WORK INSTRUCTION. After reading the lines below, count those that contain "index" and give the count alone.

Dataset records
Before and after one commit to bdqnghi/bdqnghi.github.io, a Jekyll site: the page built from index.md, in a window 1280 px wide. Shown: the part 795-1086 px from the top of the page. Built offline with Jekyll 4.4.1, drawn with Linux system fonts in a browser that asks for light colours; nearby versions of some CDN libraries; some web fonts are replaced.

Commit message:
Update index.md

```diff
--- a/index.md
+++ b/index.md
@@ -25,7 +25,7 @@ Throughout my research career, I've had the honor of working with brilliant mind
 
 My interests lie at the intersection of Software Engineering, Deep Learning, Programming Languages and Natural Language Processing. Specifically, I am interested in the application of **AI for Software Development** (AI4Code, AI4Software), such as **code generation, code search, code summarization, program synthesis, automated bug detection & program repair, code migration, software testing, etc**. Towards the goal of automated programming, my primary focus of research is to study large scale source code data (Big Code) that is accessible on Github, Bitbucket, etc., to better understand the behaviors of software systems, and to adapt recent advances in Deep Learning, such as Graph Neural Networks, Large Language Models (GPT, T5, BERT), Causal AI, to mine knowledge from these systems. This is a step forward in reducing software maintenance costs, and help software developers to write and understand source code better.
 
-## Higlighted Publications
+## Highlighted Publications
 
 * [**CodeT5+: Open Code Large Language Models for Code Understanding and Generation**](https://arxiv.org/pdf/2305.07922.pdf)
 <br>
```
...
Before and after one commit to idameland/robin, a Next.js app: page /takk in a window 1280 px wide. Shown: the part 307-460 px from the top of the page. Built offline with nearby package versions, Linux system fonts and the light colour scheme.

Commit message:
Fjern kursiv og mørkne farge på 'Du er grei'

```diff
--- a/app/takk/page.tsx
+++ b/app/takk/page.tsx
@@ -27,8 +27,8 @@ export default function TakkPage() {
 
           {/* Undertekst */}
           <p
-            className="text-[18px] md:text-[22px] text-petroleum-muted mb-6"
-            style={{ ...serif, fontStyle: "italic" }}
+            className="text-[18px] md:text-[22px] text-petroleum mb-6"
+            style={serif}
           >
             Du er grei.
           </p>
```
* * *
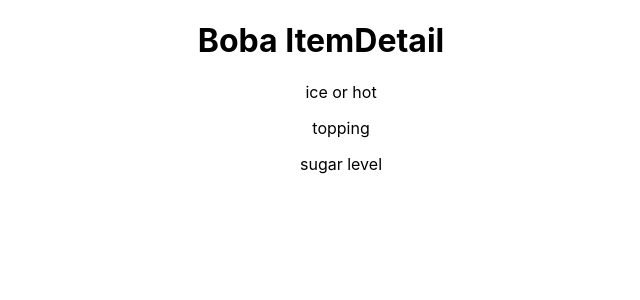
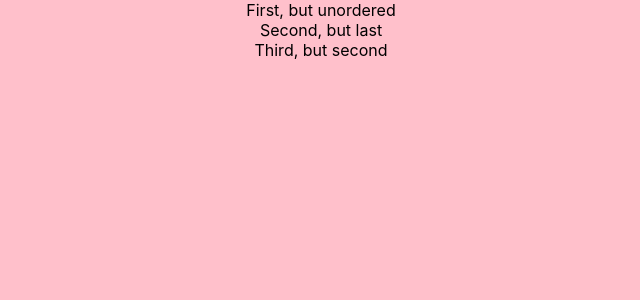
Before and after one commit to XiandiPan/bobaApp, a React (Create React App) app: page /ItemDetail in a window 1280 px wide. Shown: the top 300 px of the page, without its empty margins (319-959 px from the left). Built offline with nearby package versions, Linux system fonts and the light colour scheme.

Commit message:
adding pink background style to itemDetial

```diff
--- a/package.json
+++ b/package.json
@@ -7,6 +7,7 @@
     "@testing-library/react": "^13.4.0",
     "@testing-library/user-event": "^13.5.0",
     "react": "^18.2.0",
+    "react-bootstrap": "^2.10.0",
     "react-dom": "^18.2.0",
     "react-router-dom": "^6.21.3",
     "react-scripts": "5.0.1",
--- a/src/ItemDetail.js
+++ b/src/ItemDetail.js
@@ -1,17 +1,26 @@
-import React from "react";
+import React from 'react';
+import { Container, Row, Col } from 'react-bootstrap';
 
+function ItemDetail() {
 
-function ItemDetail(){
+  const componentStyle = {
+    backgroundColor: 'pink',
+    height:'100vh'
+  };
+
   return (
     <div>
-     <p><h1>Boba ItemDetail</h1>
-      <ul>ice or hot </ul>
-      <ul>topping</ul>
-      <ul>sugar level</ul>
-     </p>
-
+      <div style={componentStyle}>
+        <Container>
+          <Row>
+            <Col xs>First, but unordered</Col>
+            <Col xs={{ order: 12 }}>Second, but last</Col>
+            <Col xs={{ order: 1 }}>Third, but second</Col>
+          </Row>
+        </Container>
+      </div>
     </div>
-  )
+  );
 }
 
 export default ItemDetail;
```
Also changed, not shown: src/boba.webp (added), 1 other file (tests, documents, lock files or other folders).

SOLVED PROBLEM. 4